Segment Start: Data for processing
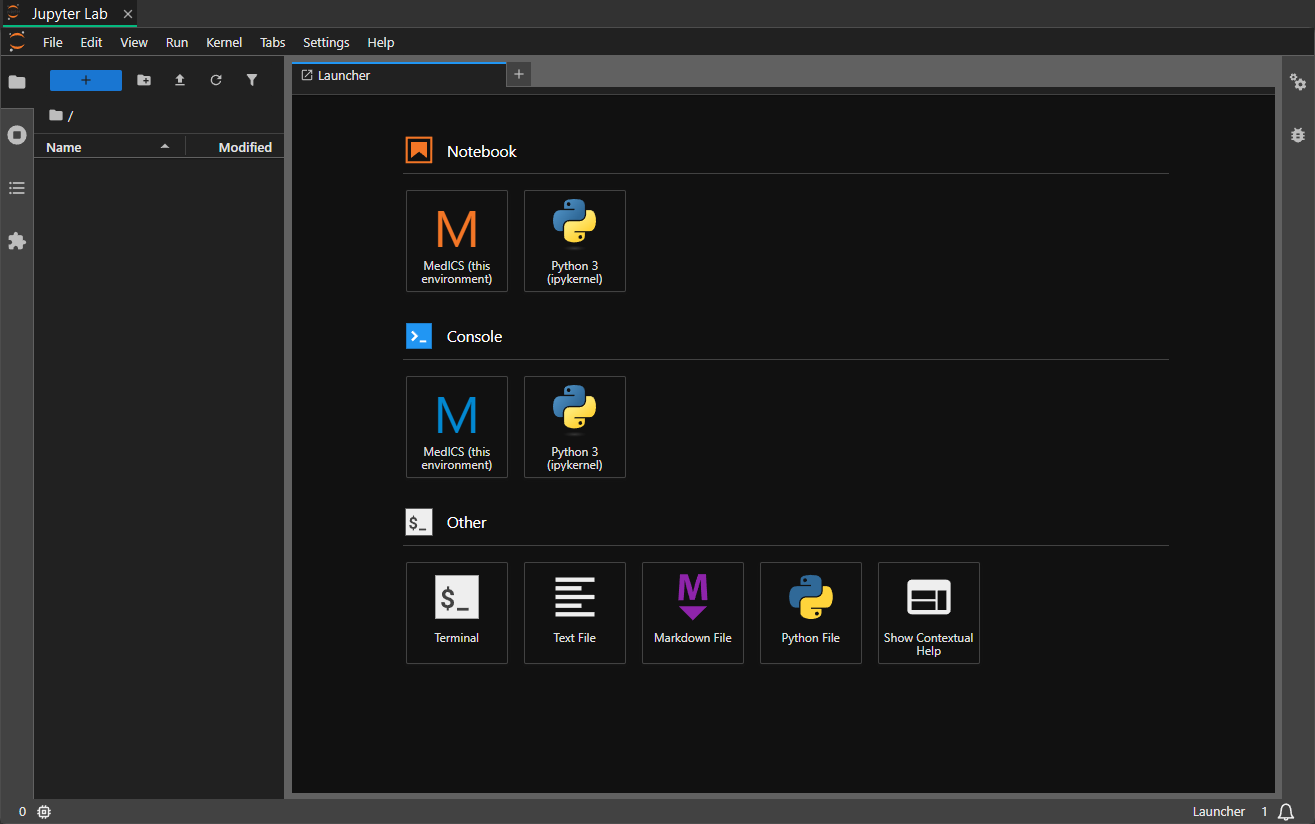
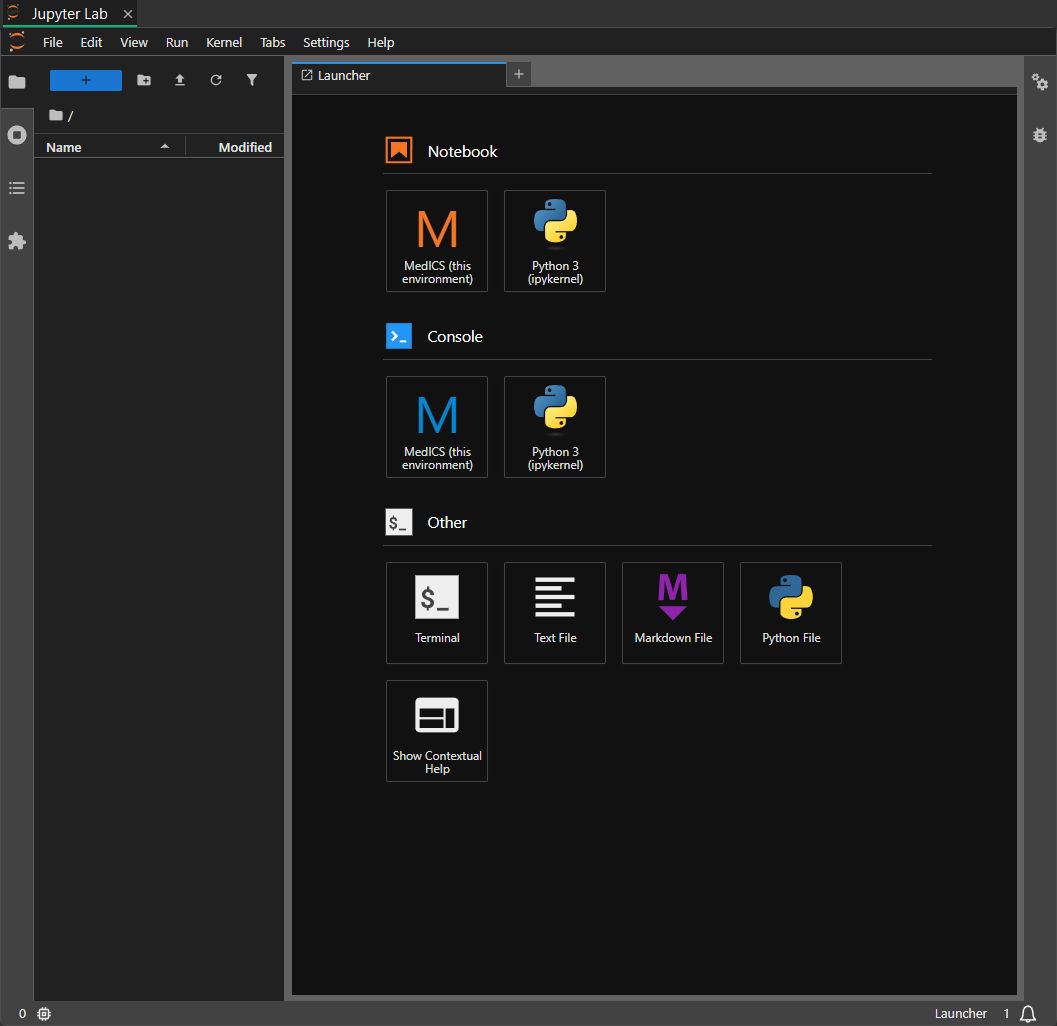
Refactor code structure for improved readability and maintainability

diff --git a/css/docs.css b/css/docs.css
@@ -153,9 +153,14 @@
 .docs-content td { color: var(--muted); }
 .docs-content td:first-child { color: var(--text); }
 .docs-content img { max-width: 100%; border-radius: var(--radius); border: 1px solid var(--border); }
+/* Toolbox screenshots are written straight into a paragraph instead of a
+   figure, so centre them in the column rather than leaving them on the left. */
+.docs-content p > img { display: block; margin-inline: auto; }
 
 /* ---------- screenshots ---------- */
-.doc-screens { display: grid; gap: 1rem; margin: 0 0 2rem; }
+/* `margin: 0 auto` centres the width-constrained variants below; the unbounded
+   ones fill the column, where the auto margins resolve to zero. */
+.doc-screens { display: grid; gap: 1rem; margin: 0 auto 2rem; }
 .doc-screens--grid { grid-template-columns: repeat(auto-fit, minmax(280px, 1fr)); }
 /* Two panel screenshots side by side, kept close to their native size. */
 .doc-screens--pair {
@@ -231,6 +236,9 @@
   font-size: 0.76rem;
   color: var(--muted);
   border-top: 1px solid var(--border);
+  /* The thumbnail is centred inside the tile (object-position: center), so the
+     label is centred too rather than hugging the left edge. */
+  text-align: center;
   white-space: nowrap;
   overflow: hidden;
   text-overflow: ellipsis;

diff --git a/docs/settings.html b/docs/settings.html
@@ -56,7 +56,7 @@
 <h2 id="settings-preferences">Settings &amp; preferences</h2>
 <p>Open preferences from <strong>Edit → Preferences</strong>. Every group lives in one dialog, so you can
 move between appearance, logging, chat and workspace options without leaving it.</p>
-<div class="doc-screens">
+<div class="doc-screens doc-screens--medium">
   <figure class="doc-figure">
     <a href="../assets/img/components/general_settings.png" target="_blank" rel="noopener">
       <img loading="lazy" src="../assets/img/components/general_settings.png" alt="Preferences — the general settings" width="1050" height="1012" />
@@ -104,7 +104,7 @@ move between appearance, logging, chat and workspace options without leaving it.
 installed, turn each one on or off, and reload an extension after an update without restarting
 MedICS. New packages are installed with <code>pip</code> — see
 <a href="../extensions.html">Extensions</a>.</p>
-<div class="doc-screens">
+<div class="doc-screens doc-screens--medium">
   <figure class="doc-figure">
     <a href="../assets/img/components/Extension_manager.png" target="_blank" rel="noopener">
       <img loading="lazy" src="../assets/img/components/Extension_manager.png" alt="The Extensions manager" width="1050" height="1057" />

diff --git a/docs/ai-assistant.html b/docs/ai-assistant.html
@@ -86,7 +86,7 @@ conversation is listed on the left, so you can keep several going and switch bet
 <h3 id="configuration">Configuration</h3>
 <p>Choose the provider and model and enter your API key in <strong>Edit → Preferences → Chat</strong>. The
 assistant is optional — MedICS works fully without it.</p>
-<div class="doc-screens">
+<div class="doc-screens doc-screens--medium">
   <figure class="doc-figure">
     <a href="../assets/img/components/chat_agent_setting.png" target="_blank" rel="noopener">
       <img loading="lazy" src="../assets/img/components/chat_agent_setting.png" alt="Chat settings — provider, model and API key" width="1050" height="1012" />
Segment End: Data for processing
**Problem description:** Please output exactly the lines between the one holding "instead of a" and the one holding "text-overflow: ellipsis;" in the records above, inclusive, and nothing more.

**Task response:**
+/* Toolbox screenshots are written straight into a paragraph instead of a
+   figure, so centre them in the column rather than leaving them on the left. */
+.docs-content p > img { display: block; margin-inline: auto; }
 
 /* ---------- screenshots ---------- */
-.doc-screens { display: grid; gap: 1rem; margin: 0 0 2rem; }
+/* `margin: 0 auto` centres the width-constrained variants below; the unbounded
+   ones fill the column, where the auto margins resolve to zero. */
+.doc-screens { display: grid; gap: 1rem; margin: 0 auto 2rem; }
 .doc-screens--grid { grid-template-columns: repeat(auto-fit, minmax(280px, 1fr)); }
 /* Two panel screenshots side by side, kept close to their native size. */
 .doc-screens--pair {
@@ -231,6 +236,9 @@
   font-size: 0.76rem;
   color: var(--muted);
   border-top: 1px solid var(--border);
+  /* The thumbnail is centred inside the tile (object-position: center), so the
+     label is centred too rather than hugging the left edge. */
+  text-align: center;
   white-space: nowrap;
   overflow: hidden;
   text-overflow: ellipsis;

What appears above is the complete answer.